**** Data records

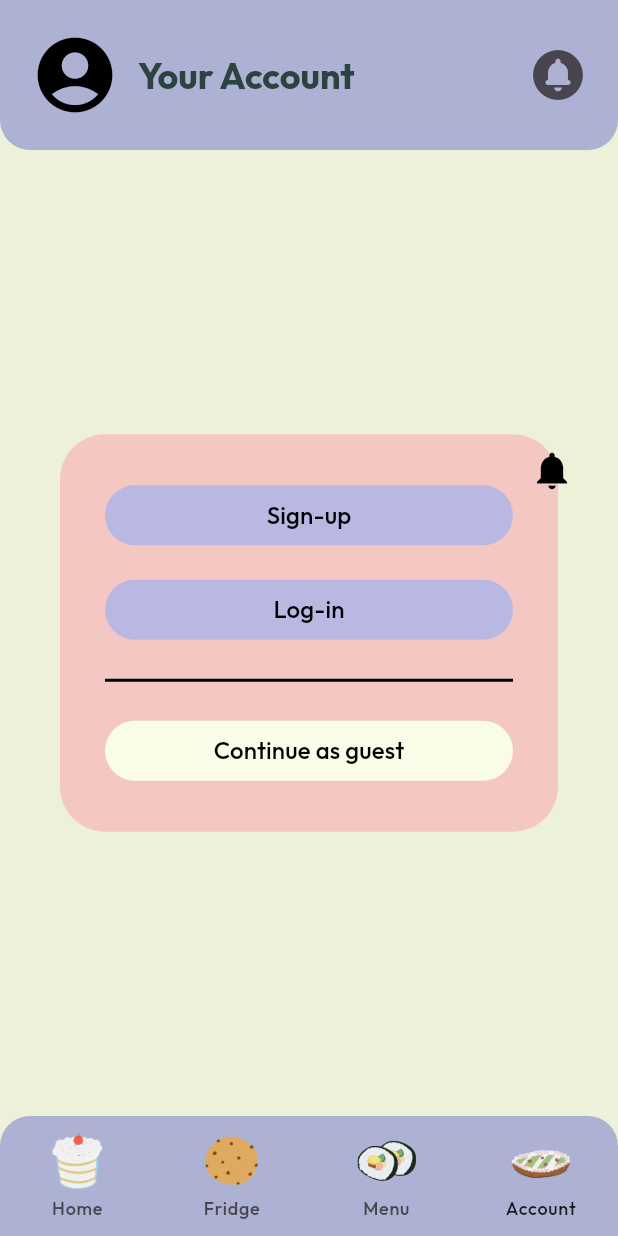
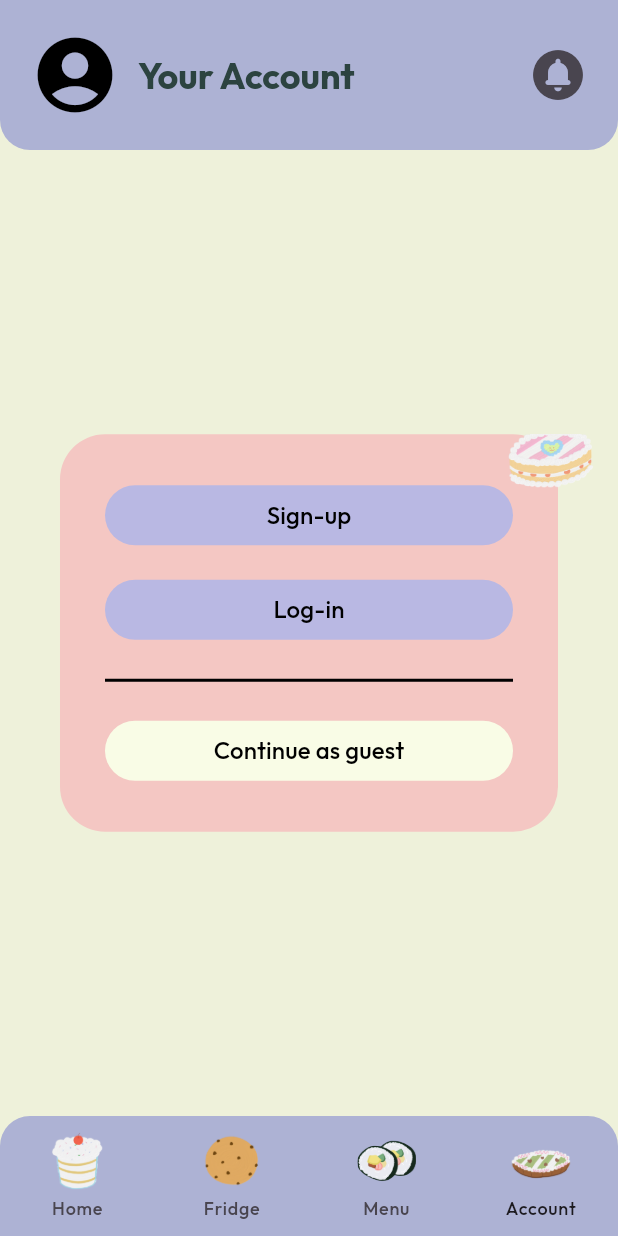
Before and after one commit to ttaaeee69/Freshly, a Flutter app: the screen it shows after launch, item 4 of the bottom bar chosen, on a phone screen of 412 x 824 dp. Run offline on Flutter 3.47's test engine with Material 3 defaults, Android fonts, the light colour scheme and no system bars; our stand-ins replace cloud_firestore, firebase_core, google_fonts, hexcolor; accounts and stored records are empty.

Commit message:
Add cake img and change icon on account page

```diff
--- a/freshly/lib/pages/account_page.dart
+++ b/freshly/lib/pages/account_page.dart
@@ -47,17 +47,12 @@ class AccountPage extends StatelessWidget {
                 ),
               ),
               Positioned(
-                top: 0, // Adjust the vertical position
-                right: 20, // Adjust the horizontal position
-                child: IconButton(
-                  icon: Icon(
-                    Icons.notifications,
-                    size: 30,
-                    color: Colors.black,
-                  ),
-                  onPressed: () {
-                    // Handle notification icon press
-                  },
+                top: -15, // Adjust the vertical position
+                right: 15, // Adjust the horizontal position
+                child: Image.asset(
+                  "assets/img/cake.PNG",
+                  width: 60,
+                  height: 60,
                 ),
               ),
             ],
```
Also changed, not shown: freshly/assets/img/cake.PNG (added).
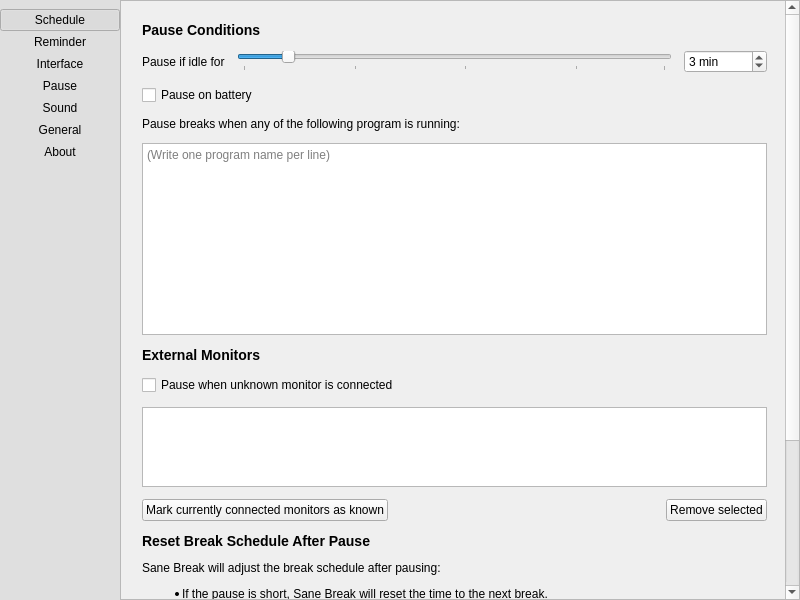
Qt form src/app/pref-window.ui (AllanChain/sane-break) before a commit.
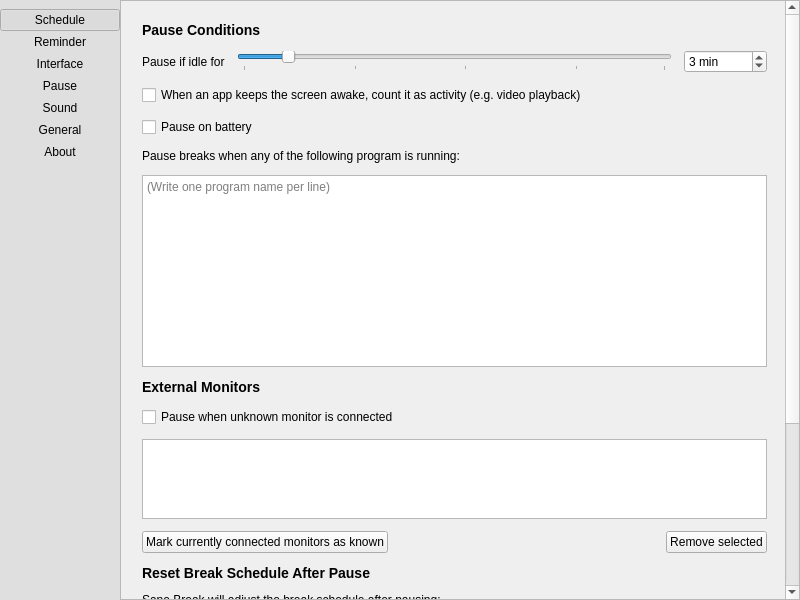
The same form after that commit. The open tabs and pages were chosen to show the change. Icons and pictures are not drawn. Custom widgets are drawn as their Qt base class.

Commit message: treat idle inhibitors as user activity (#159)

Patch:
```diff
--- a/src/app/pref-window.ui
+++ b/src/app/pref-window.ui
@@ -1530,6 +1530,16 @@
               </item>
              </layout>
             </item>
+            <item>
+             <widget class="QCheckBox" name="treatInhibitorAsActivityCheck">
+              <property name="toolTip">
+               <string>Video players, presentations, and some games prevent the screen from sleeping. When on, that counts as activity so the idle pause won't trigger while they run; when off, only your actual input counts. Effectiveness varies by platform: full on ext-idle-notify Wayland; best-effort on X11 where only XScreenSaverSuspend-based inhibition is detected.</string>
+              </property>
+              <property name="text">
+               <string>When an app keeps the screen awake, count it as activity (e.g. video playback)</string>
+              </property>
+             </widget>
+            </item>
             <item>
              <widget class="QCheckBox" name="pauseOnBatteryCheck">
               <property name="text">
```
The commit also changes 47 other files.
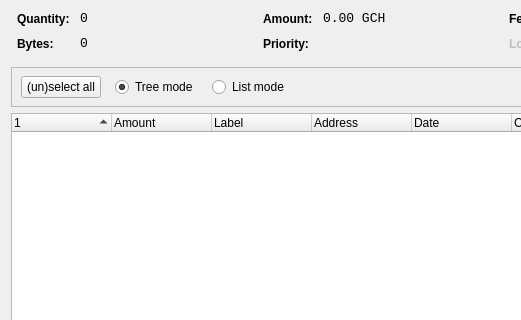
First picture: the form in src/qt/forms/coincontroldialog.ui, repository galaxycash/galaxycash, before the edit; both pictures show x 0 to 521 and y 0 to 320 of the 1000 by 500 pixel window.
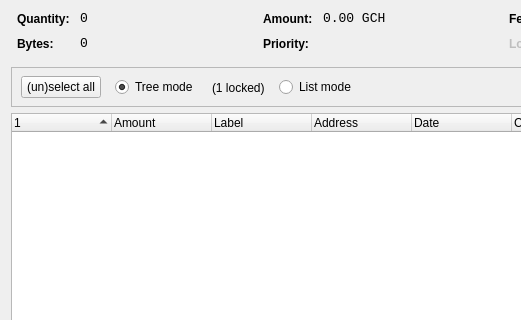
Second picture: the form after the edit. Custom widgets are drawn as their Qt base class.

Diff of the .ui file:
```diff
--- a/src/qt/forms/coincontroldialog.ui
+++ b/src/qt/forms/coincontroldialog.ui
@@ -412,6 +412,14 @@
          </property>
         </widget>
        </item>
+       <item>
+         <widget class="QLabel" name="labelLocked">
+          <property name="text">
+           <string>(1 locked)</string>
+          </property>
+         </widget>
+        </item>
+      
        <item>
         <widget class="QRadioButton" name="radioListMode">
          <property name="sizePolicy">
```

********

[Task objective]
With the images left out, output all the entries above exactly.

[Expected answer]
Before and after one commit to ttaaeee69/Freshly, a Flutter app: the screen it shows after launch, item 4 of the bottom bar chosen, on a phone screen of 412 x 824 dp. Run offline on Flutter 3.47's test engine with Material 3 defaults, Android fonts, the light colour scheme and no system bars; our stand-ins replace cloud_firestore, firebase_core, google_fonts, hexcolor; accounts and stored records are empty.

Commit message:
Add cake img and change icon on account page

```diff
--- a/freshly/lib/pages/account_page.dart
+++ b/freshly/lib/pages/account_page.dart
@@ -47,17 +47,12 @@ class AccountPage extends StatelessWidget {
                 ),
               ),
               Positioned(
-                top: 0, // Adjust the vertical position
-                right: 20, // Adjust the horizontal position
-                child: IconButton(
-                  icon: Icon(
-                    Icons.notifications,
-                    size: 30,
-                    color: Colors.black,
-                  ),
-                  onPressed: () {
-                    // Handle notification icon press
-                  },
+                top: -15, // Adjust the vertical position
+                right: 15, // Adjust the horizontal position
+                child: Image.asset(
+                  "assets/img/cake.PNG",
+                  width: 60,
+                  height: 60,
                 ),
               ),
             ],
```
Also changed, not shown: freshly/assets/img/cake.PNG (added).
Qt form src/app/pref-window.ui (AllanChain/sane-break) before a commit.
The same form after that commit. The open tabs and pages were chosen to show the change. Icons and pictures are not drawn. Custom widgets are drawn as their Qt base class.

Commit message: treat idle inhibitors as user activity (#159)

Patch:
```diff
--- a/src/app/pref-window.ui
+++ b/src/app/pref-window.ui
@@ -1530,6 +1530,16 @@
               </item>
              </layout>
             </item>
+            <item>
+             <widget class="QCheckBox" name="treatInhibitorAsActivityCheck">
+              <property name="toolTip">
+               <string>Video players, presentations, and some games prevent the screen from sleeping. When on, that counts as activity so the idle pause won't trigger while they run; when off, only your actual input counts. Effectiveness varies by platform: full on ext-idle-notify Wayland; best-effort on X11 where only XScreenSaverSuspend-based inhibition is detected.</string>
+              </property>
+              <property name="text">
+               <string>When an app keeps the screen awake, count it as activity (e.g. video playback)</string>
+              </property>
+             </widget>
+            </item>
             <item>
              <widget class="QCheckBox" name="pauseOnBatteryCheck">
               <property name="text">
```
The commit also changes 47 other files.
First picture: the form in src/qt/forms/coincontroldialog.ui, repository galaxycash/galaxycash, before the edit; both pictures show x 0 to 521 and y 0 to 320 of the 1000 by 500 pixel window.
Second picture: the form after the edit. Custom widgets are drawn as their Qt base class.

Diff of the .ui file:
```diff
--- a/src/qt/forms/coincontroldialog.ui
+++ b/src/qt/forms/coincontroldialog.ui
@@ -412,6 +412,14 @@
          </property>
         </widget>
        </item>
+       <item>
+         <widget class="QLabel" name="labelLocked">
+          <property name="text">
+           <string>(1 locked)</string>
+          </property>
+         </widget>
+        </item>
+      
        <item>
         <widget class="QRadioButton" name="radioListMode">
          <property name="sizePolicy">
```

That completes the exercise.